# WHAT THE TASK ASKS
Each entry must come back word for word; drop the images as you go.

[RECORDS SHOWN Boundary: Start]

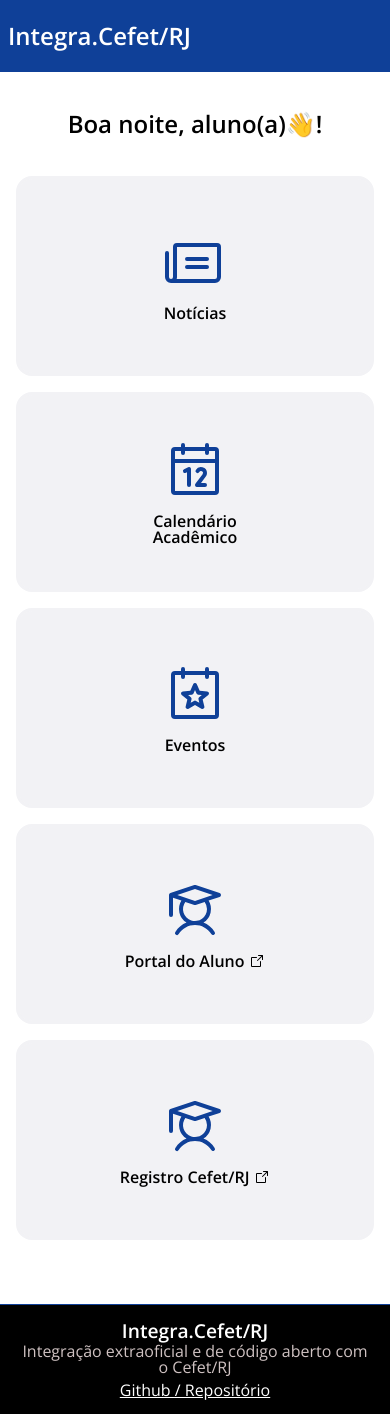
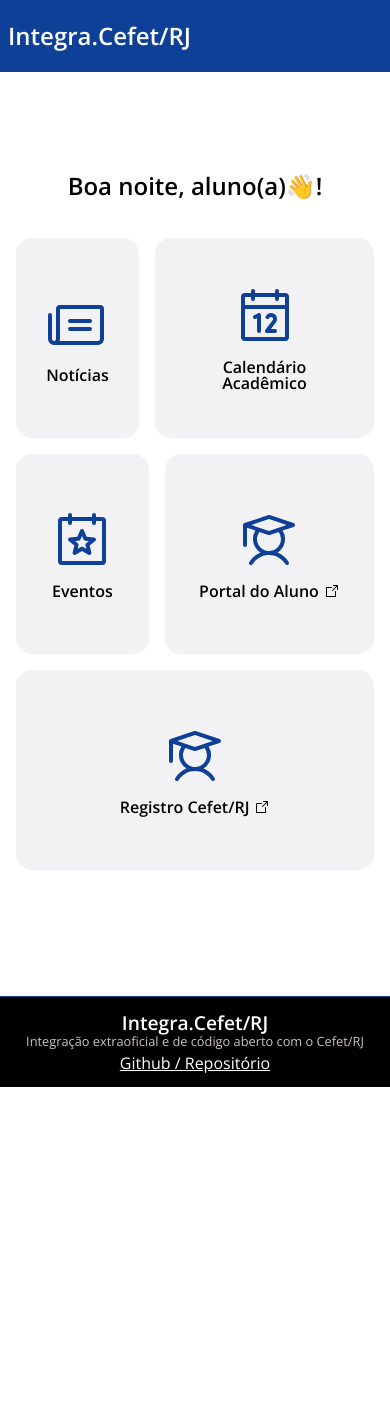
Before and after one commit to phricardo/alcateia.cefetrj.app, a Next.js app: page / in a window 390 px wide. After the commit the page ends 1087 px from the top, so only its background shows below. Built offline with nearby package versions, Linux system fonts and the light colour scheme.

Commit message:
chore: add index styles adjustments

```diff
--- a/src/app/page.module.css
+++ b/src/app/page.module.css
@@ -47,9 +47,12 @@
 
   background: #f2f2f5;
   border: 0.2rem solid #f2f2f5;
+
+  outline: none;
 }
 
-.links ul li a:hover {
+.links ul li a:hover,
+.links ul li a:focus {
   border-color: #0f4098;
 }
 
@@ -73,3 +76,15 @@
   height: 4rem;
   color: #0f4098;
 }
+
+@media (max-width: 650px) {
+  .links ul li {
+    flex: 1 1 150px;
+  }
+}
+
+@media (max-width: 400px) {
+  .links ul li {
+    flex: auto;
+  }
+}
--- a/src/components/Footer/Footer.module.css
+++ b/src/components/Footer/Footer.module.css
@@ -32,3 +32,7 @@
   font-size: 1.2rem;
   font-weight: 600;
 }
+
+.footer p {
+  font-size: 0.8rem;
+}
--- a/src/components/GreetingMessage/GreetingMessage.tsx
+++ b/src/components/GreetingMessage/GreetingMessage.tsx
@@ -18,7 +18,7 @@
   }, []);
 
   return (
-    <h1>
+    <h1 style={{ textAlign: "center" }}>
       {greeting ? (
         `${greeting}, aluno(a)👋!`
       ) : (
--- a/src/components/Header/Header.module.css
+++ b/src/components/Header/Header.module.css
@@ -14,6 +14,7 @@
   display: inline-flex;
   align-items: center;
   justify-content: center;
+  font-size: 1rem;
   gap: 0.4rem;
 }
 
```
Also changed, not shown: 1 other file (tests, documents, lock files or other folders).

[RECORDS SHOWN Boundary: End]

# EXPECTED ANSWER
Before and after one commit to phricardo/alcateia.cefetrj.app, a Next.js app: page / in a window 390 px wide. After the commit the page ends 1087 px from the top, so only its background shows below. Built offline with nearby package versions, Linux system fonts and the light colour scheme.

Commit message:
chore: add index styles adjustments

```diff
--- a/src/app/page.module.css
+++ b/src/app/page.module.css
@@ -47,9 +47,12 @@
 
   background: #f2f2f5;
   border: 0.2rem solid #f2f2f5;
+
+  outline: none;
 }
 
-.links ul li a:hover {
+.links ul li a:hover,
+.links ul li a:focus {
   border-color: #0f4098;
 }
 
@@ -73,3 +76,15 @@
   height: 4rem;
   color: #0f4098;
 }
+
+@media (max-width: 650px) {
+  .links ul li {
+    flex: 1 1 150px;
+  }
+}
+
+@media (max-width: 400px) {
+  .links ul li {
+    flex: auto;
+  }
+}
--- a/src/components/Footer/Footer.module.css
+++ b/src/components/Footer/Footer.module.css
@@ -32,3 +32,7 @@
   font-size: 1.2rem;
   font-weight: 600;
 }
+
+.footer p {
+  font-size: 0.8rem;
+}
--- a/src/components/GreetingMessage/GreetingMessage.tsx
+++ b/src/components/GreetingMessage/GreetingMessage.tsx
@@ -18,7 +18,7 @@
   }, []);
 
   return (
-    <h1>
+    <h1 style={{ textAlign: "center" }}>
       {greeting ? (
         `${greeting}, aluno(a)👋!`
       ) : (
--- a/src/components/Header/Header.module.css
+++ b/src/components/Header/Header.module.css
@@ -14,6 +14,7 @@
   display: inline-flex;
   align-items: center;
   justify-content: center;
+  font-size: 1rem;
   gap: 0.4rem;
 }
 
```
Also changed, not shown: 1 other file (tests, documents, lock files or other folders).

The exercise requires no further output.